The Blackman Who Reads Aloud Reads Malcolm X
If you have an understanding of the importance of literacy. You will agree with me that until every young black male is past the point of reading at a barely functional level. Our communities will continue to struggle with the problems related to high levels of illiteracy. You may read an article that detailed that 3/4 of California young black males are failing that state's reading proficiency tests. This is simply a deplorable situation, a situation that should be unacceptable as well. Yet, every day in this nation black youths wake up to the reality of not being able to read or barely read a job application, a simple children's book to a child, the how-to put together directions, the US Constitution, the names on a ballot box, and the computer screen or cell phone screen. The importance of literacy is more vital today than at any time in our history. Why? Because technology is outpacing the unskilled, uneducated adult eliminating the need for them in an evolving society.

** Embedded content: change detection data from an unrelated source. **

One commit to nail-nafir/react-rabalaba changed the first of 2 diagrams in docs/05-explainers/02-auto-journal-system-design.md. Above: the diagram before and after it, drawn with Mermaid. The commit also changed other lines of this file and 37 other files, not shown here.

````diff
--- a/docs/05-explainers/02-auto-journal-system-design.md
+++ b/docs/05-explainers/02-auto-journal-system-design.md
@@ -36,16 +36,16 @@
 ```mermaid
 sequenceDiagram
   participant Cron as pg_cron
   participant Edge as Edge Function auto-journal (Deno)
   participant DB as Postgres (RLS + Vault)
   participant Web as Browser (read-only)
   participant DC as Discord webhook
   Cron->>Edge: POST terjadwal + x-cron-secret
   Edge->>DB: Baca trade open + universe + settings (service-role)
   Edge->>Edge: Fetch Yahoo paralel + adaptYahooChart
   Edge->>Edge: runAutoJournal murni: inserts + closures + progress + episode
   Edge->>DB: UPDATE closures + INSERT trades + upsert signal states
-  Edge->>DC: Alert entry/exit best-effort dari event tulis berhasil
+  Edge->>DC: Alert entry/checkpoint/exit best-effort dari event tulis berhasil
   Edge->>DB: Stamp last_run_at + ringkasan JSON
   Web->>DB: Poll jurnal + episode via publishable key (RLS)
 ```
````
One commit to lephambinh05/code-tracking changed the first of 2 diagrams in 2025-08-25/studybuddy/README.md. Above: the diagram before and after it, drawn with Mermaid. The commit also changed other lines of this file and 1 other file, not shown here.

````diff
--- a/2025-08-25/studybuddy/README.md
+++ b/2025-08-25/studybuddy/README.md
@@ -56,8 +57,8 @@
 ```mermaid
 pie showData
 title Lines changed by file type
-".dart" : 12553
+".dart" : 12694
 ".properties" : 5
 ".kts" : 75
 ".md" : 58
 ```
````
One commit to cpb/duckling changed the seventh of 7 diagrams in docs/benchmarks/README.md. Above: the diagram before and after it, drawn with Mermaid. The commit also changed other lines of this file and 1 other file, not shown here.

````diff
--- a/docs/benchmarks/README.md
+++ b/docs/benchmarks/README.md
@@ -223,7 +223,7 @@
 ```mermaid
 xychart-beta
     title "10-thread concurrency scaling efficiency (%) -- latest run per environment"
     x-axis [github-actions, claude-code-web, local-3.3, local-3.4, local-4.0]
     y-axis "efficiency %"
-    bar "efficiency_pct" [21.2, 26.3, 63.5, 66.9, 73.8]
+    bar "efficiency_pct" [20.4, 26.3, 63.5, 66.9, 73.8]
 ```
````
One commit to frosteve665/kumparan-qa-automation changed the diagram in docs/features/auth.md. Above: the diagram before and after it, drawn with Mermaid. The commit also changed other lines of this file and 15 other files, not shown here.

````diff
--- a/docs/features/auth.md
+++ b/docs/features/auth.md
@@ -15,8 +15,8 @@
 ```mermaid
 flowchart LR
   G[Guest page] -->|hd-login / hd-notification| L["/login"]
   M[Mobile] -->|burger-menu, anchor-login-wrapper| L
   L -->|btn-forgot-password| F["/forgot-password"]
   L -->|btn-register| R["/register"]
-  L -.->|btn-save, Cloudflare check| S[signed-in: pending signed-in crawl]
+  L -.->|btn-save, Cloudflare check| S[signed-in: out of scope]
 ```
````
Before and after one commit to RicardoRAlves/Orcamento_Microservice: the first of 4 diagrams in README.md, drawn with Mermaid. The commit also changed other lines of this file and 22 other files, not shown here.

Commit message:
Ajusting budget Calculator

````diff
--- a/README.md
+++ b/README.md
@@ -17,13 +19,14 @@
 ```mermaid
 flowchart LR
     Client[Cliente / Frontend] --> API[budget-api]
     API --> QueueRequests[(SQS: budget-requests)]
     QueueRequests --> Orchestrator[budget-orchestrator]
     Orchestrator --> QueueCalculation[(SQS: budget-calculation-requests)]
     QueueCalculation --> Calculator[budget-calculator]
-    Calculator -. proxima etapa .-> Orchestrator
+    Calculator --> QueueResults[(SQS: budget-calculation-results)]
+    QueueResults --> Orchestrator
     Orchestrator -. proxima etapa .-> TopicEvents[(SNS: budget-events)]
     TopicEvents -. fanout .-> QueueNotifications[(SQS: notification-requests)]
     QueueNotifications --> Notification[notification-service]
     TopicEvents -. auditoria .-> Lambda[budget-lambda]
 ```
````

You know who was at one time illiterate but changed the course of history for so many peoples in this country? Yes Malcolm X, was illiterate, or barely functionally literate. It took being surrounded by prison walls to release Malcolm X from this state of ignorance. We need to stop the cycle of black men becoming literate once incarcerated. We must change the equation to eliminating the jail cell from the equation. If we are truly going to create more vibrant, active, and engage brothers working collectively to build enlightening conscious communities. Stop the prison chain collective and create the literate strategic thinker collective. So, today, I bring to my blog the words of Malcolm X, who self-taught himself the skill of literacy. Yes, reading is a skill. It is complex and demanding but once it has been mastered. It can totally change your life and open up a world of opportunities to you.
Malcolm X understood the power of words and spent his entire life mastering the skill of reading comprehension. He communicated to his audiences whenever possible to need for them to become strategic in thought and action by mastering literacy. Where is that defiant spirit in today's young black males? Is the absence of that spirit related in any way to declining numbers of black boys learning to read? If we are to become the independent growing communities that Malcolm X envisioned then we cannot fail to engage our black youth in mastering the skill of reading.
One that goal is accomplished we can recapture the energies that existed during the time Malcolm X walked the earth. The desire and want-to for acquiring black knowledge will be rediscovered. Today, The Blackman Who Reads Alouds goes to the words our ancestor Malcolm X from a summer Harlem, NY Rally in 1960.